Well, if we are assuming an era of essentially perfect AI, then its not a far throw to assume that robotics has reached there as well. Robots can do stuff a human can do, apparently having reached humanoid levels of flexibility and maneuverability. There are no drinks breaks, no torn ligaments that require months to fix. You even have robots to fix robots, and robots to fix those (A pure Monica moment). You have robots to manage databanks and servers. Robots can catch criminals. Even take on entire gangs, with no risk of human life.

Here as well, there’s no need for humans. Mining for natural resources, manufacturing and even farming can be run solely by robots.

Ok, but what does this mean?

It means that there’s no need for money. People don’t need to work - so there’s no way to gain money. And since even the production stage is automated, there’s no revenue going into that end of things either. So ideally, even prices go down to 0. Here, there’s a net nil - no one’s getting money from anywhere. Paying for something has no meaning. Everything is free.

But what about Art?

So, folks of the humanities, there’s hope here. The point of art, though variable from person to person, always comes down to one thing - touching human emotion. Its something we can’t quantify, nor something we can program or boil down to an equation. Its the one thing that cannot be touched by technology. Or is it?

Actually it can be - not directly though. What technology is incredibly good at doing, is completing stuff accurately. What artists might be able to use it for, is bringing their ideas to life, exactly the way they had imagined it. Tartellini’s Devil Sonata might come out the exact way he had heard the Devil play it. Or Fermat’s theorem would have never be constrained to the margins of the one book he happened to be reading. Sculptors wouldn’t be limited by the malleability of their clay, nor artists to the colors on their palette.

The physical prowess of the artist could eventually mean nothing, through the sheer precision of technology, but the brain or the idea of the people behind it, would always account for something.

But then again, people never appreciate the nuances. Technology, with its approximation of human emotion brought out in art - through samples, through prompts, through brute force - can come incredibly close to emulating human art. And the public will buy it. Oh wait, they won’t. They don’t have money to use.

So we just get stuff for free, forever?

That’s a good guess, but no. Sure, medicine might evolve to the point where our lives can extend indefinitely. And they’d be better safety measures present in all forms of technology to ensure no freak accidents occur. But, we are human. We would come to the point where we would question our existence. What we are here for. What could be left in our lives to do. With no work, possibly no need for education, all that humans would have to do, is procreate (let’s not get into what technology could do there). And that’s it. With all their free time, humans could do anything. But they would eventually run out. Humans would get bored. They would get bored with nothing left to do. No need to excel at something. No necessity to learn or experience. Just living a boring and long life.

How do we stop it?

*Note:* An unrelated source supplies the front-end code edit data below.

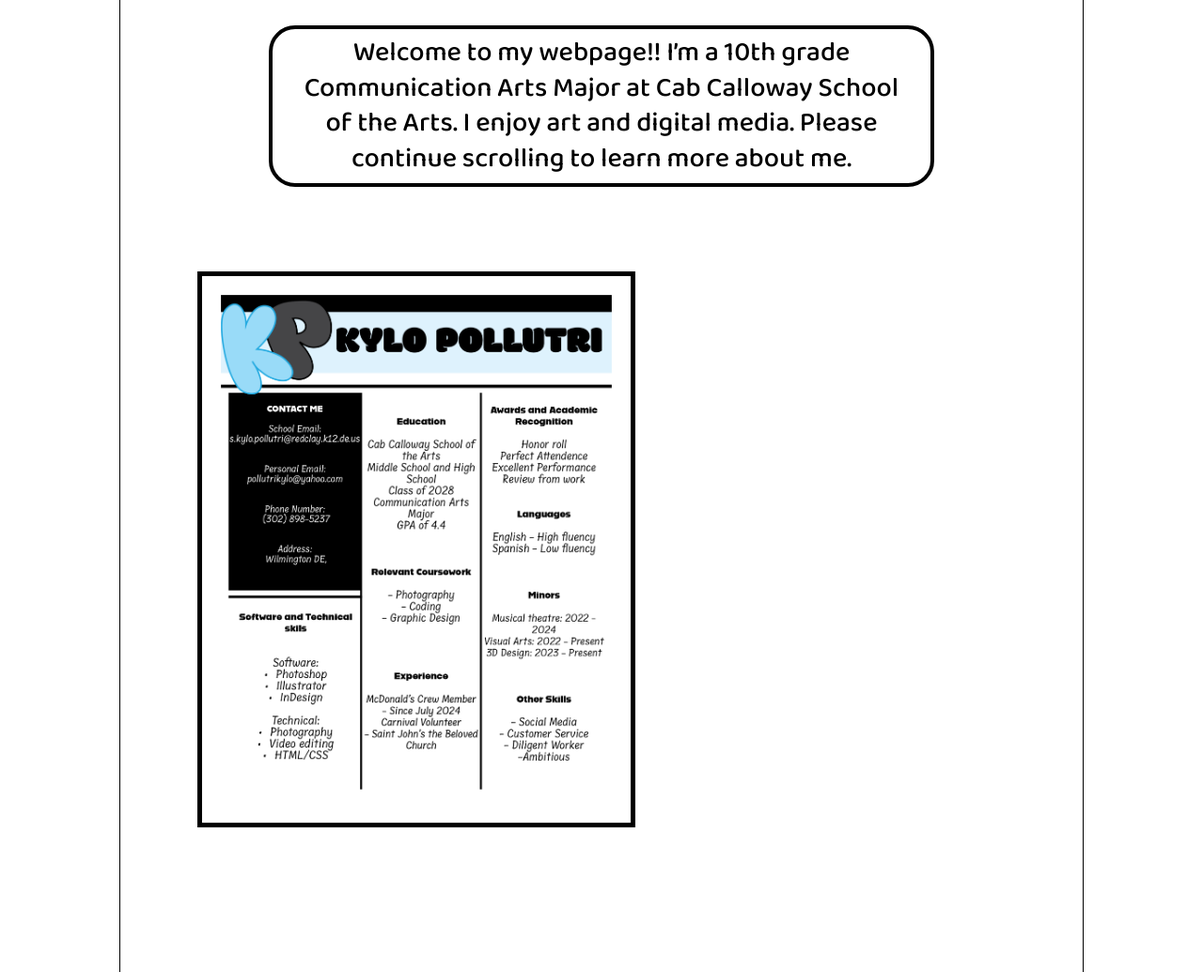
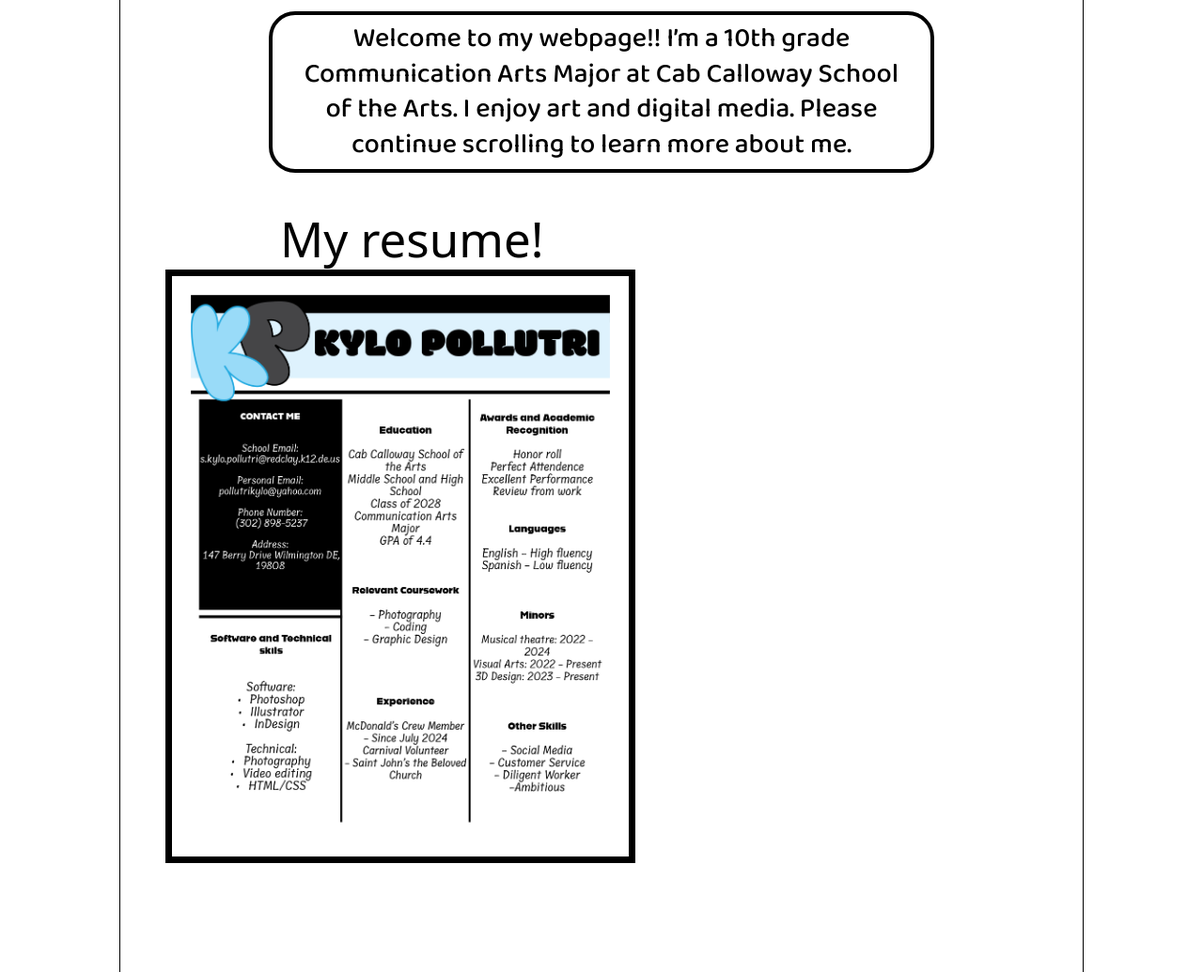
Before and after one commit to pollutrikylo/2026-Portfolio, a plain HTML site: page index.html in a window 1280 px wide. Shown: the part 497-1532 px from the top of the page at 94% size. Drawn offline with Linux system fonts and the light colour scheme; a web font is replaced by a local one.

Commit message:
this is me committing

```diff
--- a/css/mimikyu.css
+++ b/css/mimikyu.css
@@ -66,7 +66,7 @@ body {
 #info-logo {
     margin-left: 12px;
   position: relative;
-  top: -1457px;
+  top: -935px;
 }
 
 #home {
@@ -103,7 +103,7 @@ body {
     width: 700px;
     margin: auto;
     position: relative;
-    bottom: 360px;
+    bottom: 375px;
     border-radius: 28px;
     border-width: 4px;
     text-align: center;
@@ -131,3 +131,45 @@ border: 5px solid #000000;
 padding: 20px;
 
 }
+
+#resume-text {
+  font-family: "Modak", system-ui;
+        font-weight: 400;
+        font-style: normal;
+        font-size: 51px;
+        margin-left: 170px;
+
+bottom: 755px;
+position: relative;
+}
+
+.zoom-container input[type="checkbox"] {
+  display: none;
+}
+
+.zoom-container img {
+  width: 446.25px;
+  height: 577.25px;
+  border: 7px solid black;
+  background-color: white;
+  padding: 20px;
+  margin-left: 48px;
+  margin-top: -350px;
+}
+
+.zoom-container input[type="checkbox"]:checked ~ img {
+  transform: scale(2.0);
+  cursor: zoom-out;
+  display: flex;
+  align-items: center;
+  justify-content: center;
+  position: relative;
+  margin-left: 265px;
+  z-index: 100;
+
+}
+
+#callout {
+  margin-left: 600px;
+  margin-bottom: px;
+}
--- a/index.html
+++ b/index.html
@@ -34,7 +34,18 @@
             </div>
 
             <img id="info-logo" src="images/info-arrow.png" alt="information">
-            <img id="resume" src="images/resume3.png" alt="resume">
+
+
+
+            <div class="zoom-container">
+                <label>
+                  <input type="checkbox">
+                  <img src="images/Asset67.png" alt="Click to enlarge">
+                </label>
+              </div>
+
+              <p id="resume-text">My resume!</p>
+              <img id="callout" src="images/callout.png" alt="Click on the resume to zoom">
 
 
 
```
Also changed, not shown: images/Asset67.png (added), 2 other files.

I have painted a scary picture, but how do we stop it? We can’t stop AI itself, but what we can do is make it intentionally redundant. Fail safes that just stop equipment from functioning a certain period of time in. But whether this would be enough, is an entirely different story. As, wait for it, this can be automated as well.

True inspiration is impossible to fake